Task objective:
Every line holding the string "text" should be copied out of the listing.

Dataset records:
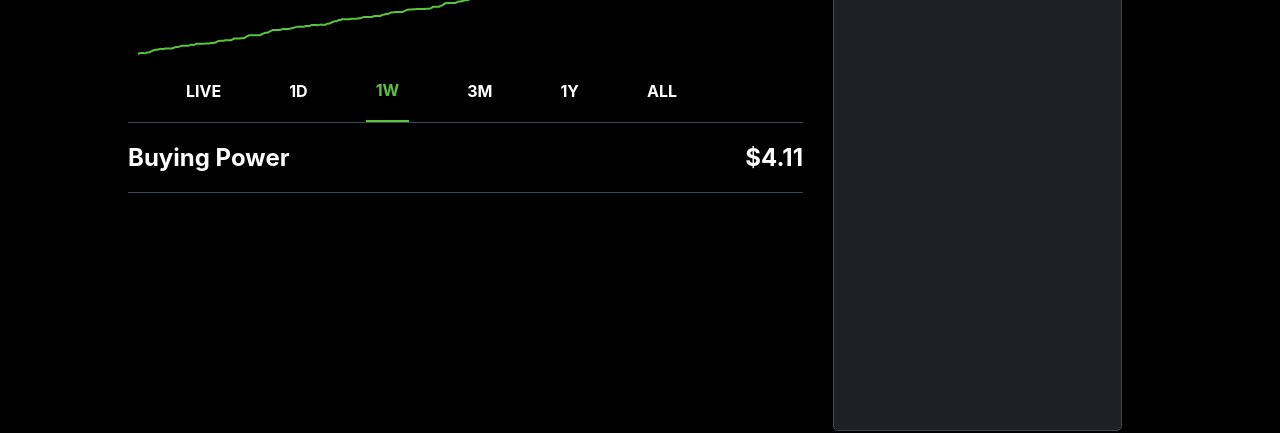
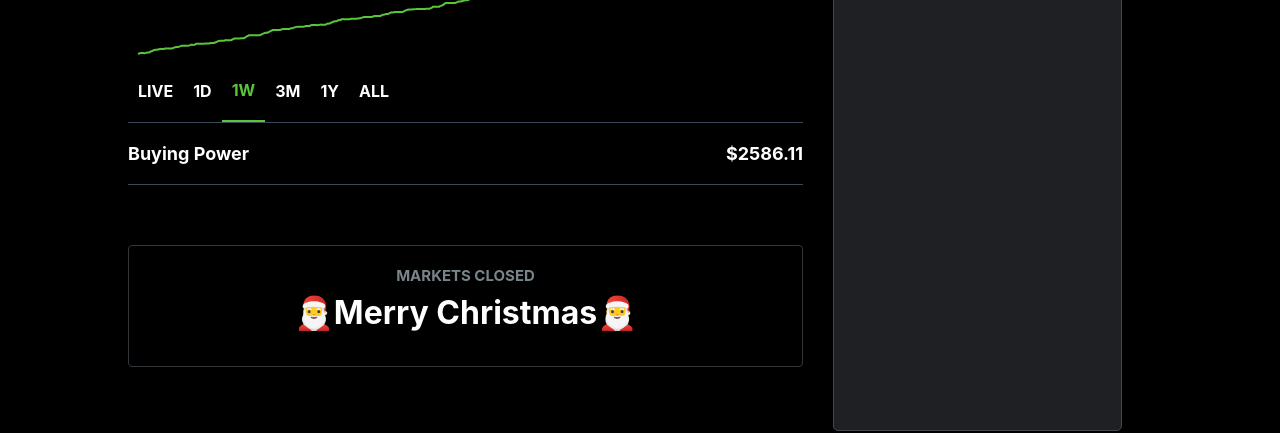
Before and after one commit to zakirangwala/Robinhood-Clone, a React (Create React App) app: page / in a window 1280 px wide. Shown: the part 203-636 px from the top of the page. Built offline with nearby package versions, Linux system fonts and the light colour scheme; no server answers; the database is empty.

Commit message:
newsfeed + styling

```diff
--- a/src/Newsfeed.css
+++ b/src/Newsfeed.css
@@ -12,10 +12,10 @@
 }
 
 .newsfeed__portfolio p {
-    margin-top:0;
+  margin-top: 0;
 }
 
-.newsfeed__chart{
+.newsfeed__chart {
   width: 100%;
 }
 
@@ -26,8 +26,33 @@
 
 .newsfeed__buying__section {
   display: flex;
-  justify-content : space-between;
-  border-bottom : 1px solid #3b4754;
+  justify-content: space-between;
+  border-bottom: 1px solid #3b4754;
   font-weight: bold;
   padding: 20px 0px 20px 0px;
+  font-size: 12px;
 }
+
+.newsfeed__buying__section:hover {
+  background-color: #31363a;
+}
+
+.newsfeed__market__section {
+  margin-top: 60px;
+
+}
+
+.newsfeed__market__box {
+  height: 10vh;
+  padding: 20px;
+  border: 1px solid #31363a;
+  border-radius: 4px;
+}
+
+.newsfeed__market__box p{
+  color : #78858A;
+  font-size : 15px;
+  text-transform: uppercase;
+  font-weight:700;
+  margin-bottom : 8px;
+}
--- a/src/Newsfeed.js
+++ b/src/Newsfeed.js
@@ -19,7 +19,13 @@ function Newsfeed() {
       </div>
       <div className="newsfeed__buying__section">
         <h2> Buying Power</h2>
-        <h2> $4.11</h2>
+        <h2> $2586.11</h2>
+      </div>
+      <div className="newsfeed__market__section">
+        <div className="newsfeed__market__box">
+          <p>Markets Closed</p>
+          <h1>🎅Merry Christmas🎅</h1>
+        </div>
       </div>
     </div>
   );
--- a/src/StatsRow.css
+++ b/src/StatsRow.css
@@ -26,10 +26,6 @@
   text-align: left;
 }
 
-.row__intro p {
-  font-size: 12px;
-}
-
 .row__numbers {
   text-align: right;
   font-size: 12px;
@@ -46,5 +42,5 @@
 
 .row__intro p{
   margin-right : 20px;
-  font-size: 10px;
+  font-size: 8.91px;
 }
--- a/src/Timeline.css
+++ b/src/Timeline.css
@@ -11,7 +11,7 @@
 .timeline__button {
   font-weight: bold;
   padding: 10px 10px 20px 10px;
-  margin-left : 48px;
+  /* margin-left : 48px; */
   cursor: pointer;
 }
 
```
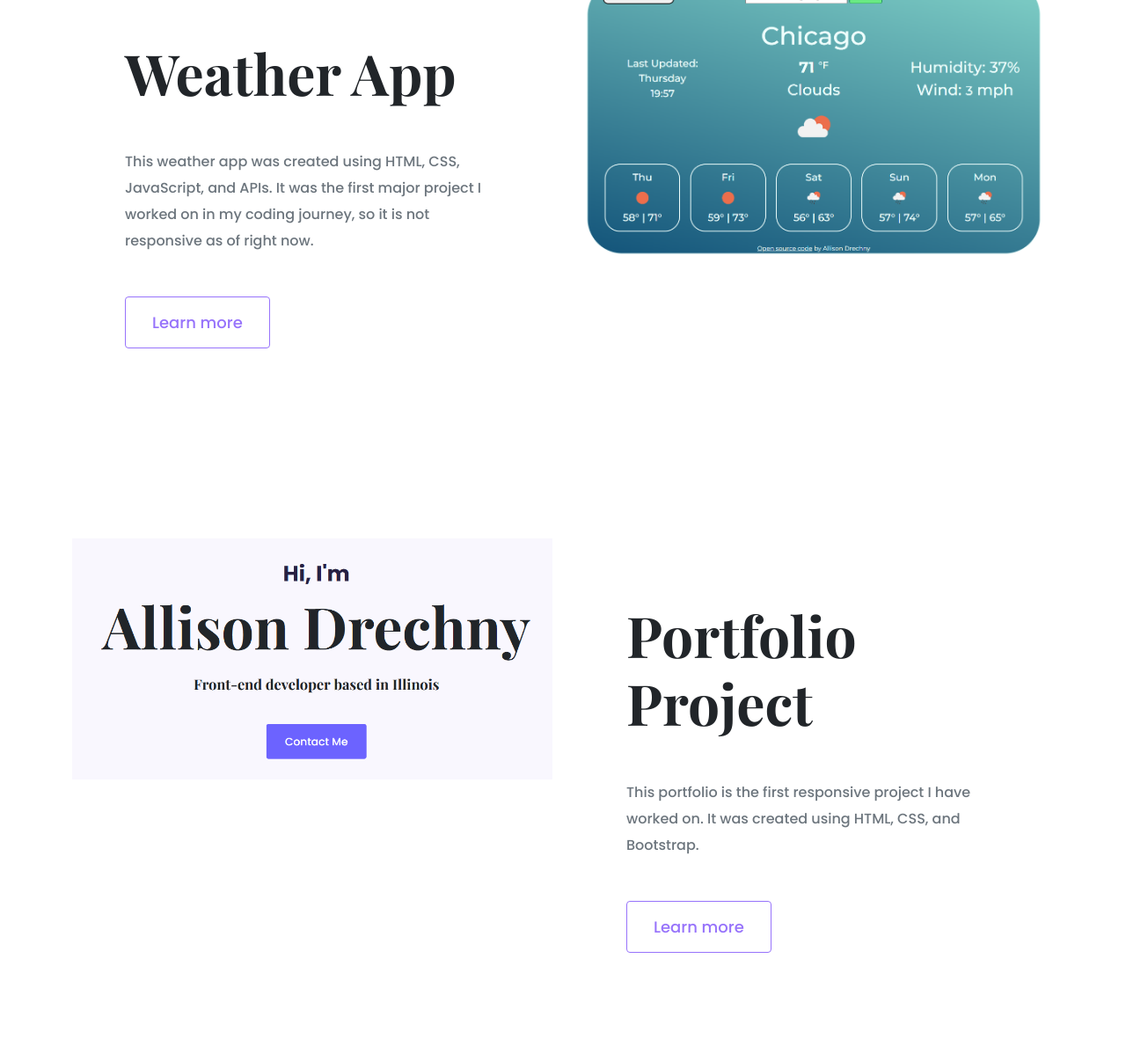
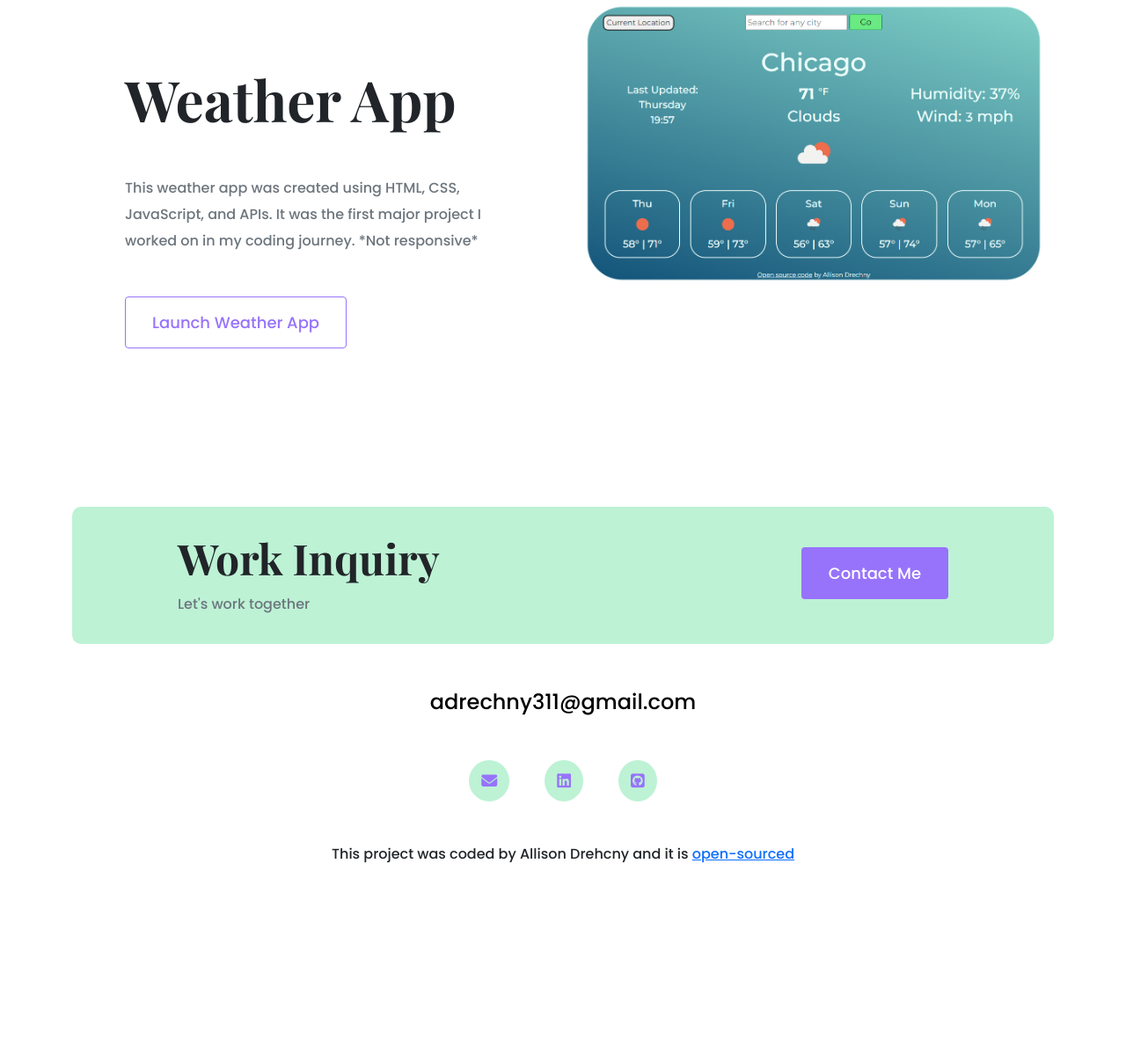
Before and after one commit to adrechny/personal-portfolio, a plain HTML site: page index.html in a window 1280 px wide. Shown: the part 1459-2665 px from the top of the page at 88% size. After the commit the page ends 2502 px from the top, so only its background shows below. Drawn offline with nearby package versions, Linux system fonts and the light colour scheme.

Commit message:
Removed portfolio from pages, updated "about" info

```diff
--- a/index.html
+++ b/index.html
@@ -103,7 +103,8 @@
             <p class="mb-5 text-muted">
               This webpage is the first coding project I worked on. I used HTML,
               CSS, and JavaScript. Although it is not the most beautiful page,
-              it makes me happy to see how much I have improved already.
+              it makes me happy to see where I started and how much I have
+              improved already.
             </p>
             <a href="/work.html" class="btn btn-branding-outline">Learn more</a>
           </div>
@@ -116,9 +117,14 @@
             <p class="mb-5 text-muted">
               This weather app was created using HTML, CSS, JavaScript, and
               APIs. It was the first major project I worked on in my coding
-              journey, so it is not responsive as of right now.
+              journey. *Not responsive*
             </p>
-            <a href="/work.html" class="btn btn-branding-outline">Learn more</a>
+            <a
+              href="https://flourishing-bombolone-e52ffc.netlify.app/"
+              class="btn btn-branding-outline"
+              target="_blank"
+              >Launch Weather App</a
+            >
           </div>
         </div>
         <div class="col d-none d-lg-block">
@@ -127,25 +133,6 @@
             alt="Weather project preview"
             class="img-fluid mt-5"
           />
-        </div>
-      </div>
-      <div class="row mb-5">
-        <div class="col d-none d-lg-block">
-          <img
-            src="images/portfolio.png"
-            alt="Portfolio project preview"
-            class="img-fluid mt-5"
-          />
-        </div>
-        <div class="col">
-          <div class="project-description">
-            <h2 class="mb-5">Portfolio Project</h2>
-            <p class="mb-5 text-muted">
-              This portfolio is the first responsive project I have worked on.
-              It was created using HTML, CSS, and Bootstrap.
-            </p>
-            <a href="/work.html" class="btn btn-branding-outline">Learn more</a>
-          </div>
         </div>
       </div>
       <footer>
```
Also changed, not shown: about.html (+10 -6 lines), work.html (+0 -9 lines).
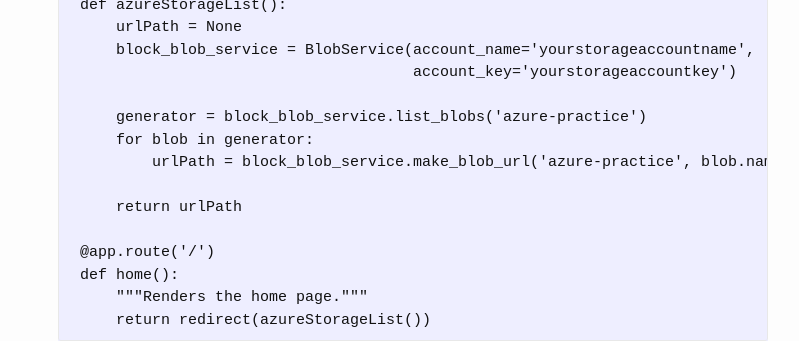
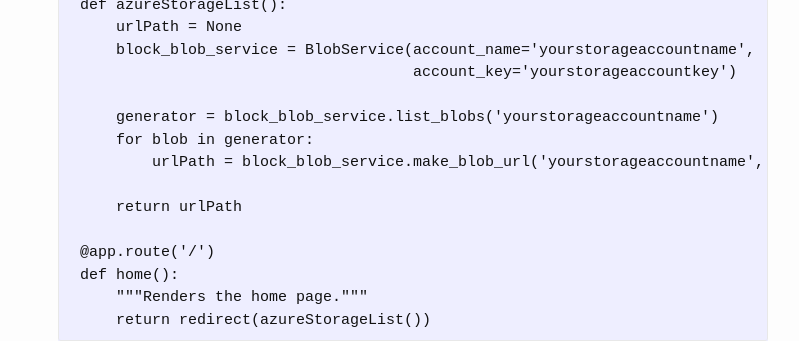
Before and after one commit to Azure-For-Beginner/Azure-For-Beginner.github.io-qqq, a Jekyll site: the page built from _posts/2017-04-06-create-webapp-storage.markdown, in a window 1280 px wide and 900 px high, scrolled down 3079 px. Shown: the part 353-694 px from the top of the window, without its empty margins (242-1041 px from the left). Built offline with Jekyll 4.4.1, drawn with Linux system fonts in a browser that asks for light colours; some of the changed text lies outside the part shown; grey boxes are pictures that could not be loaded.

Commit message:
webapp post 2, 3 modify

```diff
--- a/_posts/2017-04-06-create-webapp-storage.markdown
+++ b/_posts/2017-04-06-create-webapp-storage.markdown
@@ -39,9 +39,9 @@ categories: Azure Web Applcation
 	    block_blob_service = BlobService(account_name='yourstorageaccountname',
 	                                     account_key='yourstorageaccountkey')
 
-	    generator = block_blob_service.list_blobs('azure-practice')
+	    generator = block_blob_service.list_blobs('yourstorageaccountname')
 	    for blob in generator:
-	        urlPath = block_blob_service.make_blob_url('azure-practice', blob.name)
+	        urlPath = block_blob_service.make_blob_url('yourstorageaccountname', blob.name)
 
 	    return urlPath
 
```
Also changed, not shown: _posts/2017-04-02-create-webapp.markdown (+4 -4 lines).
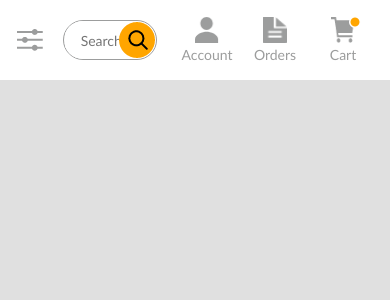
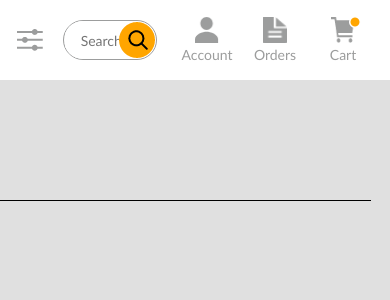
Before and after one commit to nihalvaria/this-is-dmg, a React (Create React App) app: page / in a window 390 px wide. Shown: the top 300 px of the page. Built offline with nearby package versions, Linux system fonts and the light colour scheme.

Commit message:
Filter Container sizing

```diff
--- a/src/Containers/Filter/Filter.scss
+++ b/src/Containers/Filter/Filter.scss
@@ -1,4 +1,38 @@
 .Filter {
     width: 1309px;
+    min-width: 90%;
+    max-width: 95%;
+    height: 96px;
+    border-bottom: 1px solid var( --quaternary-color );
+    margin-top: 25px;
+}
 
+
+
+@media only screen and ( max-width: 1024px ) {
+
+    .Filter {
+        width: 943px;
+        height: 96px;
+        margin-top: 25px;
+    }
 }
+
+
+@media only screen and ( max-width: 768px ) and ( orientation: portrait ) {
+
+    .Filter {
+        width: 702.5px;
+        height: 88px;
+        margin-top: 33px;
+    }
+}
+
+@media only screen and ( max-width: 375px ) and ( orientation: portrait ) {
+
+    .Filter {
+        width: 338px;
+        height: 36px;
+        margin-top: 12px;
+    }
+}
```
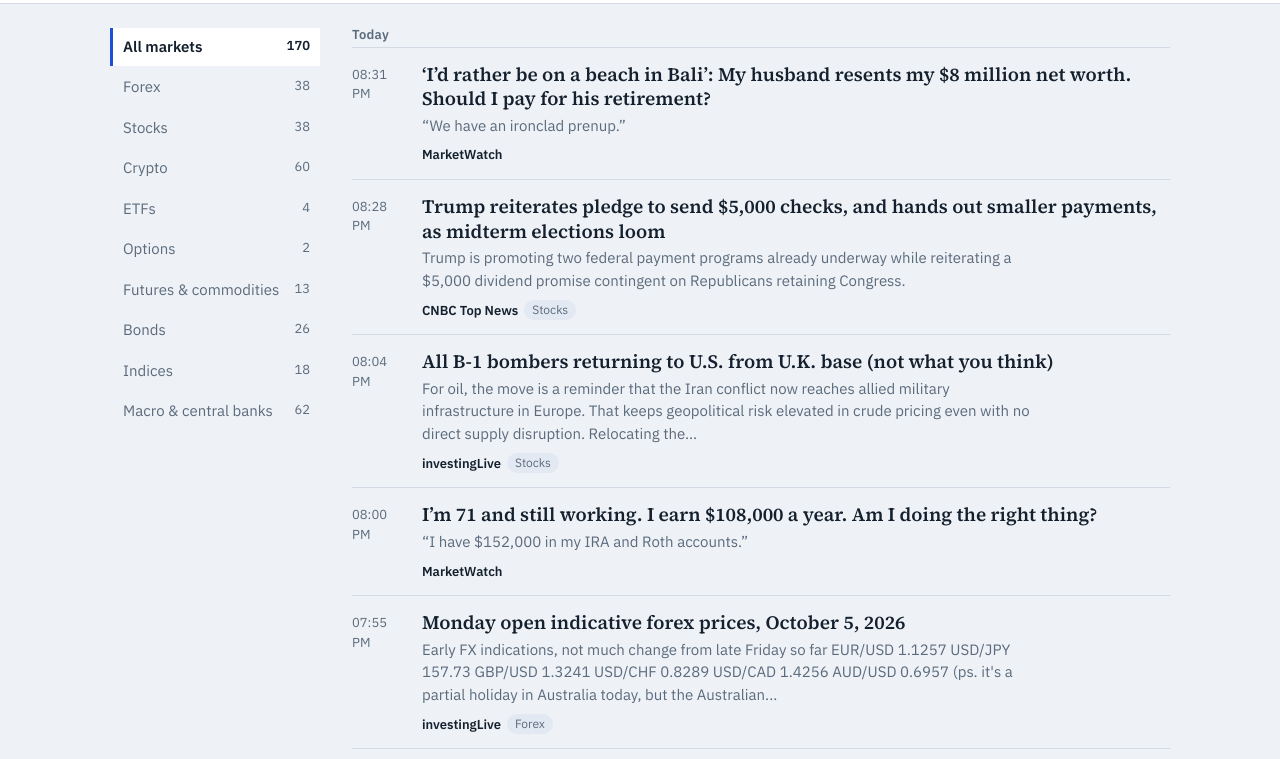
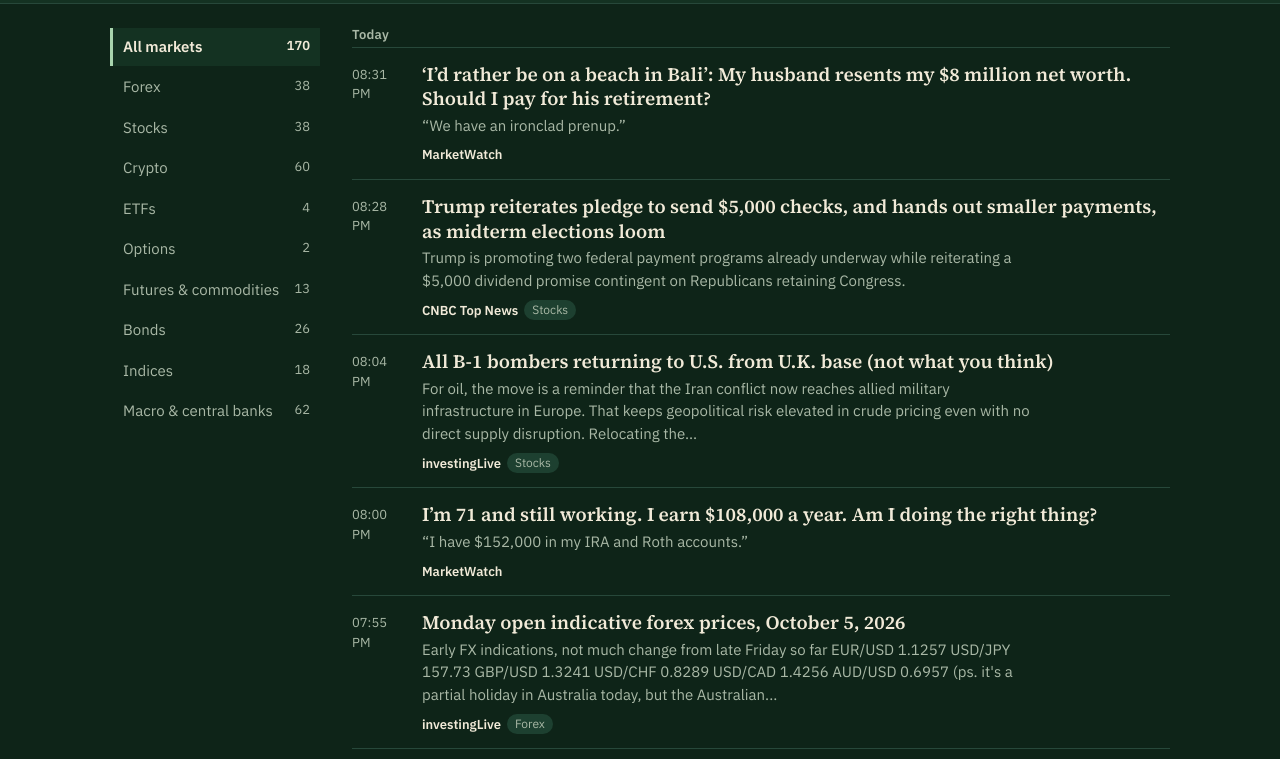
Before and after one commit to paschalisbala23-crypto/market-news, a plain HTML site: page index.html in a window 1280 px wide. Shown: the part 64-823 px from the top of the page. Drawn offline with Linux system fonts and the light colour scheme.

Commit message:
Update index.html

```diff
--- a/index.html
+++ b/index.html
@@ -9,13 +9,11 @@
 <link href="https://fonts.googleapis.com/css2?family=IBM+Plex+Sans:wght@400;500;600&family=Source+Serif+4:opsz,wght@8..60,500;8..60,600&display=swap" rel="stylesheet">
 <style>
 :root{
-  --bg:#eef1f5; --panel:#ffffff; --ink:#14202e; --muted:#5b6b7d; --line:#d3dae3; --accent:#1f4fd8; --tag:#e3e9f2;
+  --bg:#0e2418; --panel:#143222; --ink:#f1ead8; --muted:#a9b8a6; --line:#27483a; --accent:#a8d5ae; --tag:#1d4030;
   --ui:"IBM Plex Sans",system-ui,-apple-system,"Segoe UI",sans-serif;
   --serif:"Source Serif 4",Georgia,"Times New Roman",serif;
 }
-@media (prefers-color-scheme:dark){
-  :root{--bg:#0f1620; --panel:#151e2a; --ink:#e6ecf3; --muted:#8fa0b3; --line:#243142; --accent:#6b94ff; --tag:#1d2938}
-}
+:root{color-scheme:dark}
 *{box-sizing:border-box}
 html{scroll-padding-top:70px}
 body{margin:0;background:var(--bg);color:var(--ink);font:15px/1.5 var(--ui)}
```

Task solution:
+  text-transform: uppercase;
   text-align: left;
   text-align: right;
             <p class="mb-5 text-muted">
             <p class="mb-5 text-muted">
-            <p class="mb-5 text-muted">
Before and after one commit to Azure-For-Beginner/Azure-For-Beginner.github.io-qqq, a Jekyll site: the page built from _posts/2017-04-06-create-webapp-storage.markdown, in a window 1280 px wide and 900 px high, scrolled down 3079 px. Shown: the part 353-694 px from the top of the window, without its empty margins (242-1041 px from the left). Built offline with Jekyll 4.4.1, drawn with Linux system fonts in a browser that asks for light colours; some of the changed text lies outside the part shown; grey boxes are pictures that could not be loaded.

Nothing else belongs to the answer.